Premier League warns about posting goal videos online

15/08/14

TV companies pay millions to have the rights to show teams like champions Man City play every week.
Image caption TV companies pay millions to have the rights to show teams, like current champions Man City, play every week

The Premier League has told Newsbeat they're going to clamp down on fans posting unofficial videos of goals online.

Thousands of goal Vines were posted on social media during the World Cup.

With the new football season starting tomorrow the trend was expected to continue.

However the Premier League has said that tweeting copyrighted material is illegal and are warning supporters not to do it.

Thumb hovering over a phone screen
Image caption Uploading unofficial goal videos on social media has become more popular

Being able to pause and rewind live TV has made it easier for anyone to film footage from a match.

If you missed a goal at this year's World Cup it didn't really matter.

Vines were uploaded onto social media within moments, allowing fans to watch and share them over and over again.

Dan Johnson
Image caption Dan Johnson from the Premier League says posting goal Vines online is illegal

But many supporters don't realise by sharing the videos on websites like Twitter they're breaking copyright laws.

In an interview with Newsbeat, Dan Johnson, director of communications at the Premier League, said: "You can understand that fans see something, they can capture it, they can share it, but ultimately it is against the law."

TV companies pay millions to have the rights to show teams like champions Man City play every week.
Image caption TV companies pay millions to have the rights to show teams, like current champions Man City, play every week

"It's a breach of copyright and we would discourage fans from doing it, we're developing technologies like gif crawlers, Vine crawlers, working with Twitter to look to curtail this kind of activity."

He added: "I know it sounds as if we're killjoys but we have to protect our intellectual property."

Sky Sports and BT Sport paid a record £3bn pounds to show three seasons' worth of live Premier League football.

The Sun and The Times bought the online rights and they don't want people to be able to see the action for free.

Dean Scoggins from The Sun. It costs users £7 a month to use their goals app.
Image caption Dean Scoggins from The Sun. It costs users £7 a month to use their goals app

It costs £8 a month to subscribe to Sun+ which features Premier League goals.

They try to get the videos online within two minutes of the ball hitting the back of the net.

Dean Scoggins, deputy head of sport at the newspaper, said: "It's important to underline that it's illegal to do this, we've obviously signed a very big deal with the Premier League to be a rights holder and to show it, we've got legal teams talking with them about what we can do."

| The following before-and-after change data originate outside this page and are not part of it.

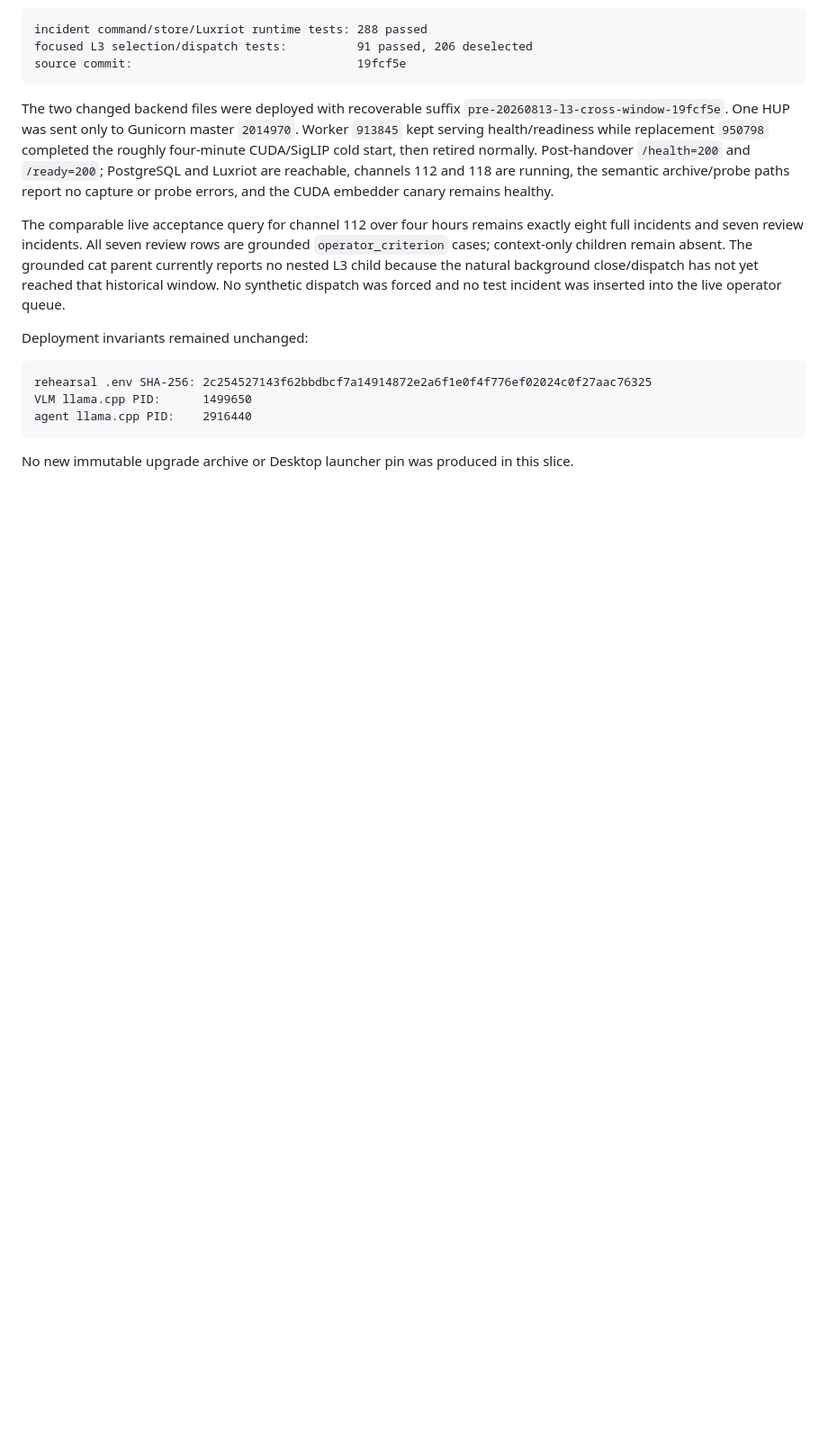
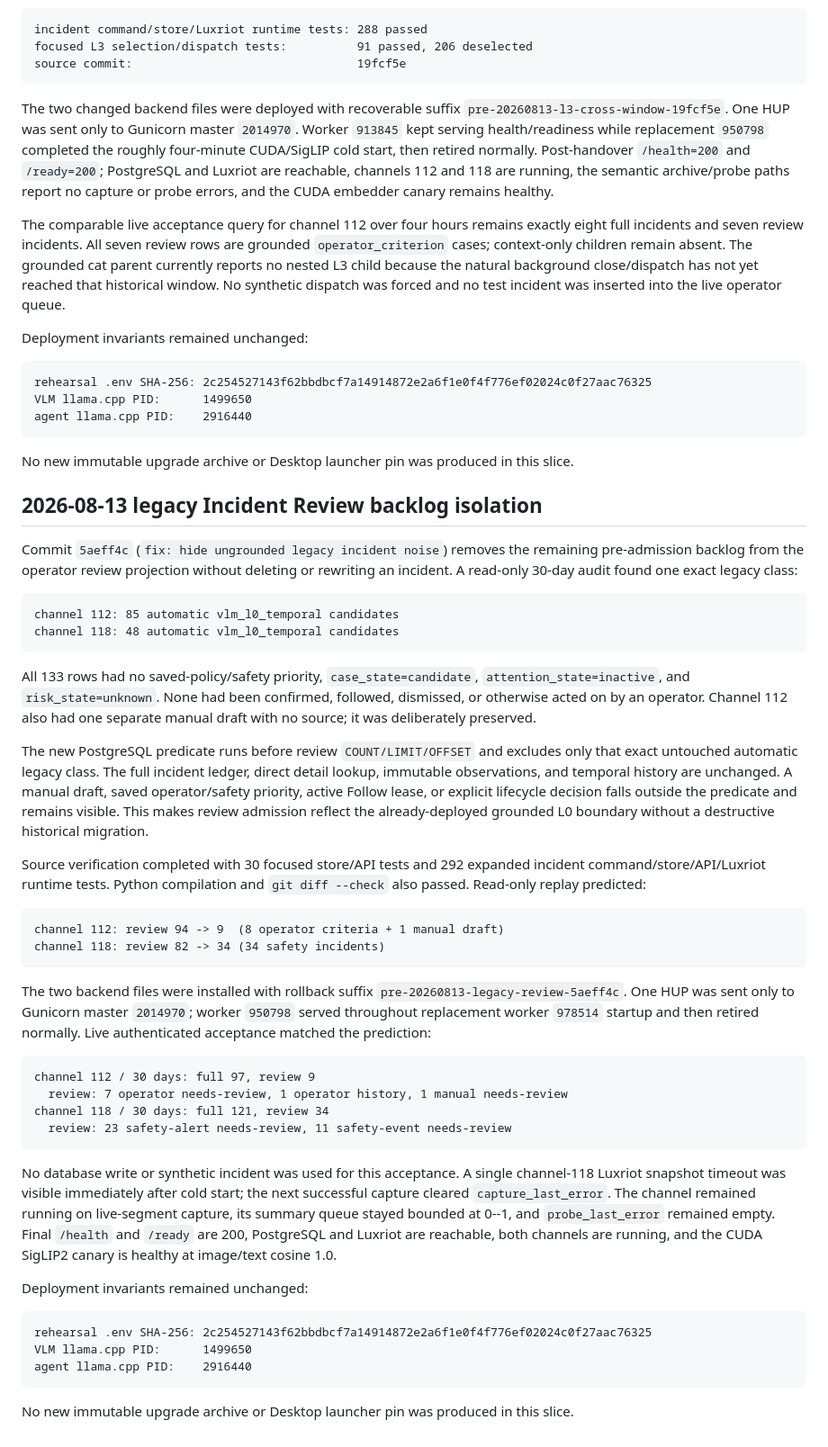
Before and after one commit to SashaYerashoff/evo-ssearch, a Markdown page: docs/admin/HANDOFF_2026-08-11_GEORGIA_UPGRADE_STABILIZATION.md, the part around the change. Shown at 90% size. Rendered like a GitHub page; blank space fills up the shorter version.

Commit message:
docs: record legacy incident review cleanup

````diff
--- a/docs/admin/HANDOFF_2026-08-11_GEORGIA_UPGRADE_STABILIZATION.md
+++ b/docs/admin/HANDOFF_2026-08-11_GEORGIA_UPGRADE_STABILIZATION.md
@@ -2299,3 +2299,68 @@ agent llama.cpp PID:    2916440
 
 No new immutable upgrade archive or Desktop launcher pin was produced in this
 slice.
+
+## 2026-08-13 legacy Incident Review backlog isolation
+
+Commit `5aeff4c` (`fix: hide ungrounded legacy incident noise`) removes the
+remaining pre-admission backlog from the operator review projection without
+deleting or rewriting an incident. A read-only 30-day audit found one exact
+legacy class:
+
+```text
+channel 112: 85 automatic vlm_l0_temporal candidates
+channel 118: 48 automatic vlm_l0_temporal candidates
+```
+
+All 133 rows had no saved-policy/safety priority, `case_state=candidate`,
+`attention_state=inactive`, and `risk_state=unknown`. None had been confirmed,
+followed, dismissed, or otherwise acted on by an operator. Channel 112 also had
+one separate manual draft with no source; it was deliberately preserved.
+
+The new PostgreSQL predicate runs before review `COUNT/LIMIT/OFFSET` and excludes
+only that exact untouched automatic legacy class. The full incident ledger,
+direct detail lookup, immutable observations, and temporal history are
+unchanged. A manual draft, saved operator/safety priority, active Follow lease,
+or explicit lifecycle decision falls outside the predicate and remains visible.
+This makes review admission reflect the already-deployed grounded L0 boundary
+without a destructive historical migration.
+
+Source verification completed with 30 focused store/API tests and 292 expanded
+incident command/store/API/Luxriot runtime tests. Python compilation and
+`git diff --check` also passed. Read-only replay predicted:
+
+```text
+channel 112: review 94 -> 9  (8 operator criteria + 1 manual draft)
+channel 118: review 82 -> 34 (34 safety incidents)
+```
+
+The two backend files were installed with rollback suffix
+`pre-20260813-legacy-review-5aeff4c`. One HUP was sent only to Gunicorn master
+`2014970`; worker `950798` served throughout replacement worker `978514` startup
+and then retired normally. Live authenticated acceptance matched the prediction:
+
+```text
+channel 112 / 30 days: full 97, review 9
+  review: 7 operator needs-review, 1 operator history, 1 manual needs-review
+channel 118 / 30 days: full 121, review 34
+  review: 23 safety-alert needs-review, 11 safety-event needs-review
+```
+
+No database write or synthetic incident was used for this acceptance. A single
+channel-118 Luxriot snapshot timeout was visible immediately after cold start;
+the next successful capture cleared `capture_last_error`. The channel remained
+running on live-segment capture, its summary queue stayed bounded at 0--1, and
+`probe_last_error` remained empty. Final `/health` and `/ready` are 200,
+PostgreSQL and Luxriot are reachable, both channels are running, and the CUDA
+SigLIP2 canary is healthy at image/text cosine 1.0.
+
+Deployment invariants remained unchanged:
+
+```text
+rehearsal .env SHA-256: 2c254527143f62bbdbcf7a14914872e2a6f1e0f4f776ef02024c0f27aac76325
+VLM llama.cpp PID:      1499650
+agent llama.cpp PID:    2916440
+```
+
+No new immutable upgrade archive or Desktop launcher pin was produced in this
+slice.
````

Still from an unofficial video showing a football match
Image caption The quality of the unofficial videos can be pretty poor, but are free to watch.

The most popular football Vine accounts online have hundreds of thousands of followers.

Nick puts goal Vines on social media before the TV companies have even finished showing the replays.

"At the end of the day, if I don't do it someone else will," he told Newsbeat.

"There's enough out there, if you just search on Twitter, if Gareth Bale scores and you just search within seconds of the goals going in there'll l be four, five up.

"Within another minute they'll be 10 maybe so if I'm not doing it someone else is."

Twitter said: "Vine users may not post content that violates the rights of a third party."

Follow @BBCNewsbeat on Twitter and Radio1Newsbeat on YouTube